Area: 30 acres
Species Present (naturally reproducing):
Species Present (stocked):
Special fishing regulations apply. (leaving DEC website to official Fishing Regulations Guide vendor website)
DEC, Hand-Carry boats, Shoreline Access
Health Advice on Eating Fish You Catch:
Visit NYS Department of Health website (link leaves DEC's website) for health advice on eating fish you catch. Scroll to the bottom of the page for Long Island freshwater waterbodies.
Sweetwater Angler Profile of Laurel Lake (Fall/Winter 2001)
Laurel Lake is a scenic 30 acre 47 foot deep kettle hole lake located on the north fork of Long Island. It was formed by a large chuck of ice partially buried in the ground when the last glacier retreated. Once the ice melted, the remaining hollow in the ground that filled with water. It has no inlet or outlet stream and receives almost no stormwater runoff. As a result, Laurel Lake has some of the clearest pond water on Long Island!
The clear waters of Laurel Lake produce some of the nicest holdover trout on Long Island. Trout that are stocked at 8 or 9 inches in the spring approach 14 inches by mid to late fall. October is a good time to fish for the trout since they come out of their deep water summer holdover areas to take insects on the surface. The best fishing usually occurs the last hour of light.
Trout aren't the only fish that live in Laurel Lake. Largemouth bass, chain pickerel, bluegills, pumpkinseed, yellow perch, white perch and brown bullhead are present as well. For the bass, try fishing a jig in 10 to 20 feet of water where there is a significant drop in the bottom. Running ½ oz. spinnerbaits through the lilypads might be a good bet. The bluegills can be quite large in the lake, so give them a try for fun. Yellow perch up to 15 inches have also been caught out of the lake.

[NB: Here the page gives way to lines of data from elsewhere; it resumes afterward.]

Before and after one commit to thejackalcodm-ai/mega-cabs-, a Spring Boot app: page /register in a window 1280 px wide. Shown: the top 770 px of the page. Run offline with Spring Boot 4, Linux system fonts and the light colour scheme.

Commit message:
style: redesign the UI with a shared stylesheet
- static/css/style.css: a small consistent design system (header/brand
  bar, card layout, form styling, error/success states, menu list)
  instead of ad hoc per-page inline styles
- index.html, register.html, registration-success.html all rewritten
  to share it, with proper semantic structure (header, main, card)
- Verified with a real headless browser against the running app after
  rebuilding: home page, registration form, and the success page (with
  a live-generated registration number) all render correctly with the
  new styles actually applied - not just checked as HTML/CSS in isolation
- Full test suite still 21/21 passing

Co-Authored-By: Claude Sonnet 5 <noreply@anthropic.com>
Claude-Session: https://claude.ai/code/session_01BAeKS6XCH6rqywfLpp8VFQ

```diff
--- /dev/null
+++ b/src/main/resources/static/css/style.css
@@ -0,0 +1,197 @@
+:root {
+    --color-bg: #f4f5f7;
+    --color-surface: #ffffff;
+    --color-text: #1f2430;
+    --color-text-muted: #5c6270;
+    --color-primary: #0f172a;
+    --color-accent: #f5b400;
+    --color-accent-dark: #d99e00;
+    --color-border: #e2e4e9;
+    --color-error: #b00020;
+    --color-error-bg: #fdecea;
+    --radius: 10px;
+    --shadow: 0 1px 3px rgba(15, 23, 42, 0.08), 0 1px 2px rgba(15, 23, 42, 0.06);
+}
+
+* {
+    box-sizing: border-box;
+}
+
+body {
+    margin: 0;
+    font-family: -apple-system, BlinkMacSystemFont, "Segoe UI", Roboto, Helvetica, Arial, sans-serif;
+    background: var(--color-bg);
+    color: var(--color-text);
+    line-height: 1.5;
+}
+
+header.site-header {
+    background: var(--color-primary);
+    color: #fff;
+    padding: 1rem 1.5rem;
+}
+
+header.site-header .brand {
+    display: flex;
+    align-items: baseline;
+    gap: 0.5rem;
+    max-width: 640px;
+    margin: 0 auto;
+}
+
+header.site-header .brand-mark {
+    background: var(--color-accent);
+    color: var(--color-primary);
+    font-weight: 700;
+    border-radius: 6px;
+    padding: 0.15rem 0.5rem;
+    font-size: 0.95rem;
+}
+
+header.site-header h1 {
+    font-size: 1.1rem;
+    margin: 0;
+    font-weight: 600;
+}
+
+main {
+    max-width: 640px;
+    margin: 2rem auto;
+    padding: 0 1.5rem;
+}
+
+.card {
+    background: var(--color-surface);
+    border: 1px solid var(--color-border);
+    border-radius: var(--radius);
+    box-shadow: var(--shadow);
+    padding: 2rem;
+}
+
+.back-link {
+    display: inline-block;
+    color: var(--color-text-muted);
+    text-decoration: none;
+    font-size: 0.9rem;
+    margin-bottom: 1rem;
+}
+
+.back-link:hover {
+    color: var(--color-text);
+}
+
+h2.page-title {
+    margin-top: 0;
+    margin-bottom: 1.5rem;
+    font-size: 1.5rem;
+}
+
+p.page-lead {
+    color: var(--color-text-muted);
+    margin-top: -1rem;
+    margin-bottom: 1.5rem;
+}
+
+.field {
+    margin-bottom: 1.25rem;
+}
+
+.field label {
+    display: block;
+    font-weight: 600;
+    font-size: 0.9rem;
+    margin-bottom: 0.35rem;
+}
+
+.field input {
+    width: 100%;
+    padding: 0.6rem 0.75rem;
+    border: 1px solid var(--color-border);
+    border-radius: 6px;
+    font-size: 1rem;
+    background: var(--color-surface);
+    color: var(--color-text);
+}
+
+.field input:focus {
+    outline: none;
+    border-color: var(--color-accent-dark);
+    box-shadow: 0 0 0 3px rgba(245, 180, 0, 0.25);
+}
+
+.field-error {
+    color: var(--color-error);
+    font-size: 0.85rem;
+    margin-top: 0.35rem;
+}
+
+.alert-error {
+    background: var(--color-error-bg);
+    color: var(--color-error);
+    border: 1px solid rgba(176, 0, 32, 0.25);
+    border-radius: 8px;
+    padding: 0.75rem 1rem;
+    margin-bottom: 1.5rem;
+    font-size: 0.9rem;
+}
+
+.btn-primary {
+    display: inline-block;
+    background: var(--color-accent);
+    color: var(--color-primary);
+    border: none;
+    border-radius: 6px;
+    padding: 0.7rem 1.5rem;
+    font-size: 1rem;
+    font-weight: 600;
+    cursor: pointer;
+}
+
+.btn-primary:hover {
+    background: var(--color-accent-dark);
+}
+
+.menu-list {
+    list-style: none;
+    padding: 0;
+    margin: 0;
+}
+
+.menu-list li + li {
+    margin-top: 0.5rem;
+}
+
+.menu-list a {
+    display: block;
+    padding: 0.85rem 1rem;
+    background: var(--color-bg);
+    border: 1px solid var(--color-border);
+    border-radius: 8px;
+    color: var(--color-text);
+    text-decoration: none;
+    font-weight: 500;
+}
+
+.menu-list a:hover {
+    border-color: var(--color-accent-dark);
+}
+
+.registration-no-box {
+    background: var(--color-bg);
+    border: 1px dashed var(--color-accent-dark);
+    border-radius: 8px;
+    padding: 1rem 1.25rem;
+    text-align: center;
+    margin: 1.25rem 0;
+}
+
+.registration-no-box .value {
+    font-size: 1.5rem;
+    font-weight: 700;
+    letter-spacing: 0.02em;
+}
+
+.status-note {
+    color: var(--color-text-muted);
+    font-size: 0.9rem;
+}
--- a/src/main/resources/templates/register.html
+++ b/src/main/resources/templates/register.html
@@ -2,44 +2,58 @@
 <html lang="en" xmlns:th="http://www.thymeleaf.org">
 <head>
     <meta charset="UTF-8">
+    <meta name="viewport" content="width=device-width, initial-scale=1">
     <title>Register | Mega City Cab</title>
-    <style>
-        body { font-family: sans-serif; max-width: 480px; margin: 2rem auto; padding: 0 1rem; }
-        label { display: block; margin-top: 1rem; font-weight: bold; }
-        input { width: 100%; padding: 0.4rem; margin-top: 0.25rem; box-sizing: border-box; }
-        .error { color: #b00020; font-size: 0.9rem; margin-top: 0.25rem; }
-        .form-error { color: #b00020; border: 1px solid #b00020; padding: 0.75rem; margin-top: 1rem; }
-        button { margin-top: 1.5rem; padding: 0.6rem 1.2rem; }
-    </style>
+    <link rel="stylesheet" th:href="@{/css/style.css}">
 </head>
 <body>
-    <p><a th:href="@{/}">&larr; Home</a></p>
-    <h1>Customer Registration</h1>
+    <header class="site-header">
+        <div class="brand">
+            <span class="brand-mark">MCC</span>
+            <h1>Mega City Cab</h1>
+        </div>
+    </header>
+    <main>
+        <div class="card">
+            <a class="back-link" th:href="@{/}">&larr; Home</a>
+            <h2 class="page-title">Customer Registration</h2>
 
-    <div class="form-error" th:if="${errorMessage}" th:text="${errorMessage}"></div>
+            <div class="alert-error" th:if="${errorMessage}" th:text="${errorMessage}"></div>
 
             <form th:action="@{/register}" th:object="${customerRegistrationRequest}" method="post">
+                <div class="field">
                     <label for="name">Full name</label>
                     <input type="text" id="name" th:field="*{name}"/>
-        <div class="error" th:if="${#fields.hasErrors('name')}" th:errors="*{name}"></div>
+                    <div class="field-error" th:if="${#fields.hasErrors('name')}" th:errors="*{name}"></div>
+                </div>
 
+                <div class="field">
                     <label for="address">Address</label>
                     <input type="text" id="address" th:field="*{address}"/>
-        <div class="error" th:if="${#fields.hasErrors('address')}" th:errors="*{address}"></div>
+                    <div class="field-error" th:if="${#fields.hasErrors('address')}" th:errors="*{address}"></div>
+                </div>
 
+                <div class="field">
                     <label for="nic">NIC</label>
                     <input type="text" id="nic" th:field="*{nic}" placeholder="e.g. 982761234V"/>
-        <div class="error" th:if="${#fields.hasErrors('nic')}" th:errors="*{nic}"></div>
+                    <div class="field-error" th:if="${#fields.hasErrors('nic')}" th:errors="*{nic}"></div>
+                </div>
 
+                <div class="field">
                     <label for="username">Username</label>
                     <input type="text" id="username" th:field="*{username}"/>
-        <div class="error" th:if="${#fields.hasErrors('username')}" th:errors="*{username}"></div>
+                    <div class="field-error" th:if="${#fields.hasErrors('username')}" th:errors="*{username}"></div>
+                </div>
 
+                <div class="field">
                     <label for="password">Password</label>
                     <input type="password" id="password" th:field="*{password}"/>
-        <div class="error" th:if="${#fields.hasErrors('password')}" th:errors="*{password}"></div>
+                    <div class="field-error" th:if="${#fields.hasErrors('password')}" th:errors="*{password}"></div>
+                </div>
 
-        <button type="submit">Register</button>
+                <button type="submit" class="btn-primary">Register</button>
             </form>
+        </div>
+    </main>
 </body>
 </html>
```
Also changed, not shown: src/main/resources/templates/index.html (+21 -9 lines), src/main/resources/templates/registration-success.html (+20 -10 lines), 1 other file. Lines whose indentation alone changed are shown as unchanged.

Laurel Lake is a good place to try ice fishing if the winter is cold enough. Fish for the pickerel, put your tip-ups close to shore. If you are seeking trout, try to fish shiners in about 20 feet of water just off the bottom. Make sure you use light line as the fish tend to be line shy. Be careful if you venture onto the ice as it is very slippery when wet. Many people use "bear claws," wooden handles with a nail driven through them that hang over your shoulders by a rope. If the ice breaks under you, the bear claws are your best way to pull yourself free.
Most of the shoreline of Laurel Lake is privately owned and public access is limited. Fishing from a boat is best. The only access to the lake is a 200 yard long wood chip path that goes down a small hill. Bring help if your boat is too heavy for one person to carry. There is no trailer access at the lake.
To get to Laurel Lake, take the LIE to Route 58 (exit 73) going east. Drive east on Route 58 to where it joins Route 25 going east. Continue on Route 25 about 6 miles to the town of Laurel. You will see a DEC access site sign on your left. If you come to where the LIRR train trestle goes over Route 25, you went too far. Just turn around and go back a few hundred yards to the access site. Drive through the town park and park in the back parking area.
One last little interesting tidbit about Laurel Lake is that it is one of the few places on Long Island that has freshwater jellyfish. And you thought jellyfish only lived in saltwater, didn't you?